MORE THAN 100 REPORTED DEAD IN STORM.
HURRICANE RECURVES TO LASH WEST COAST WITH FULL VIOLENCE.
ST. PETERSBURG AND TAMPA BEAR BRUNT OF BLOW; PRESIDENT ORDERS ARMY, NAVY AND RED CROSS TO AID.
Miami, Fla., Sept. 3 -- (AP) -- Leaving more than 100 reported dead in its path through the Florida Keys, a tropical hurricane tonight swept northwestward along the west coast and lashed the resort city of St. Petersburg and Tampa, center of the state's cigar industry.
The reported deaths, most of which lacked confirmation, were said in meager advices received here to have occurred largely in war veterans camps in the Florida Keys.
As the storm, reported with a 100-mile-an-hour velocity at Boca Grande, south of St. Petersburg, whipped into Tampa Bay, three fishermen were reported missing in the gulf and distress flares were seen in the stormy sky out in the gulf.
Most of the communities along the Tampa Bay and gulf waterfront were evacuated late today but grave fears were felt for several thousand persons who usually live in exposed places.
Torrents Of Rain.

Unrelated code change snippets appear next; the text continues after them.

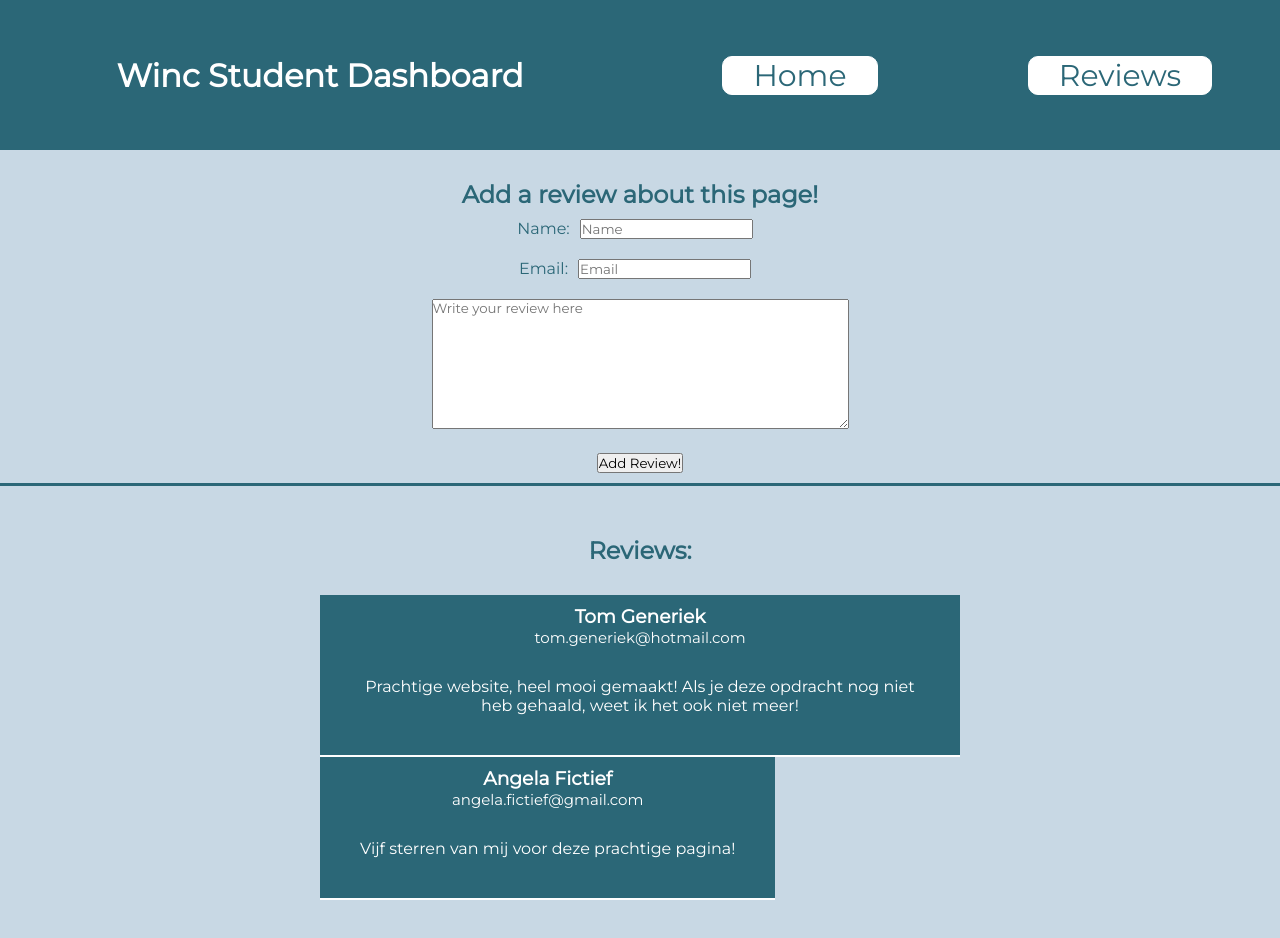
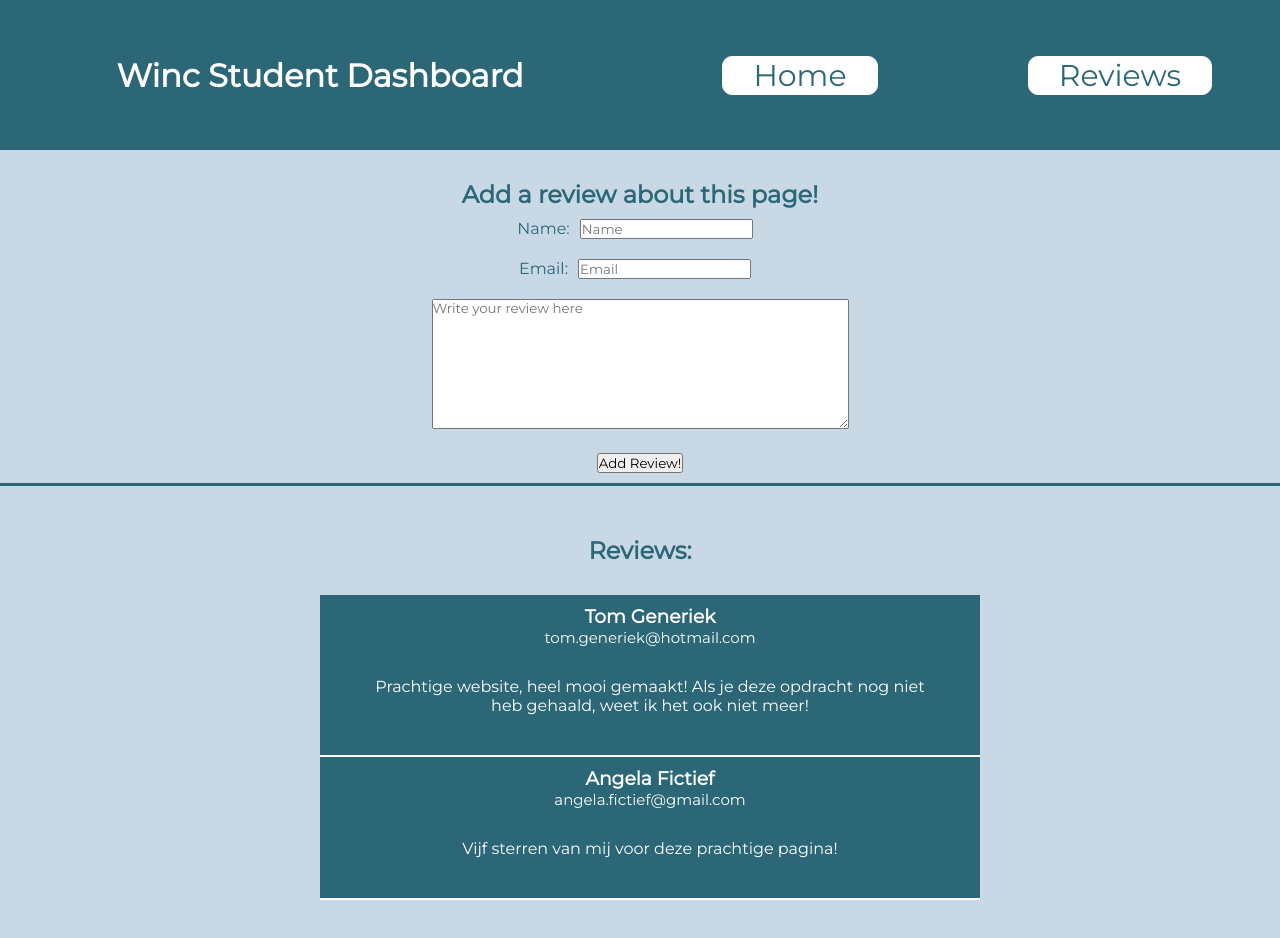
Before and after one commit to Bierloga/Lucas_Derksen-Student_Dashboard, a React (Create React App) app: page /reviews in a window 1280 px wide. Shown: the top 938 px of the page. Built offline with nearby package versions, Linux system fonts and the light colour scheme.

Commit message:
changed padding review-page

```diff
--- a/src/App.css
+++ b/src/App.css
@@ -80,6 +80,11 @@
 .student-overview-item a {
     color: #ffffff;
     text-decoration: none;
+}
+
+.student-overview h1 {
+    position: relative;
+    right: 5%;
 }
 
 .student-overview-item h2 {
@@ -221,18 +226,22 @@
     background-color: #c8d8e4;
 }
 
+
 .review-list-container {
     background-color: #c8d8e4;
     color: #2b6777;
     padding-top: 50px;
     padding-bottom: 100px;
-    text-align: center;
 }
 
 .review-list-container h2 {
     padding-bottom: 30px;
     font-weight: bold;
     text-align: center;
+}
+
+.review-list-container li {
+    width: 50%;
 }
 
 .review-list {
@@ -244,7 +253,6 @@
     border-bottom: 2px solid #ffffff;
     margin-left: 25%;
     margin-right: 25%;
-    width: fit-content;
 }
 
 .review-list p {
```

With the hurricane winds at St. Petersburg came torrents of rain and most of the city where thousands spend their winters basking in the sunshine was in darkness. Few persons ventured outside the buildings.
Waterfront sections of the city were reported flooded.
Pres. Roosevelt tonight at his Hyde Park, N. Y., home ordered the army, navy and Red Cross to render all possible assistance in the hurricane area and asked Gov. Sholtz if any additional federal aid was needed.
Acting a few hours later on the president's order the navy department at Washington informed commanders of the fifth and sixth naval districts to give assistance and plans were made to aid in rescue work.
The Miami headquarters of the coast guard had received a report 75 war veterans building a long highway along the keys had been killed as the hurricane passed the east coast last night. Three bodies were recovered at Tavernier, on one of the keys and brought here. The following storm victims, suffering from various injuries, were temporarily lodged in the First Baptist Church at Homestead:
N. E. HEWELL of Franklin, Va; H. GAINES of Kansas City, Mo.; W. N. NEPSHA of Minneapolis, and his brother, JOSEPH; HARRY U. BAKER of Washington and FRANK HIGGINS of Youngstown, Ohio.
The 12 beds at Homestead's post-graduate hospital were quickly filled.
The barometer at Boca Grande dropped to 28.80 and torrents of rain fell, but the reports made no mention of property damage.
Broken communications prevented, definite confirmation of the deaths along the keys, except those of the three persons at Tavernier. The bodies were brought here.
Coast Cities Ready.
St. Petersburg and Tampa, the largest cities on the lower west coast, made ready for the approaching storm. The barometer at St. Petersburg was falling steadily. Early tonight there was a 68-mile wind recorded.
The report to the coast guard concerning reported deaths at the Rock Harbor camp was from a radio report and the source was not given.
Rock Harbor is on Plantation Key about 16 miles north of Tavernier on the same island. Upper Matecumbe is the next key in the chain going south. The war veterans were in the camps building a long overseas highway to provide a direct over-water route between Miami and Key West. Permanent camps are situated on the two Matecumbe Keys, one camp temporarily was at Rock Harbor.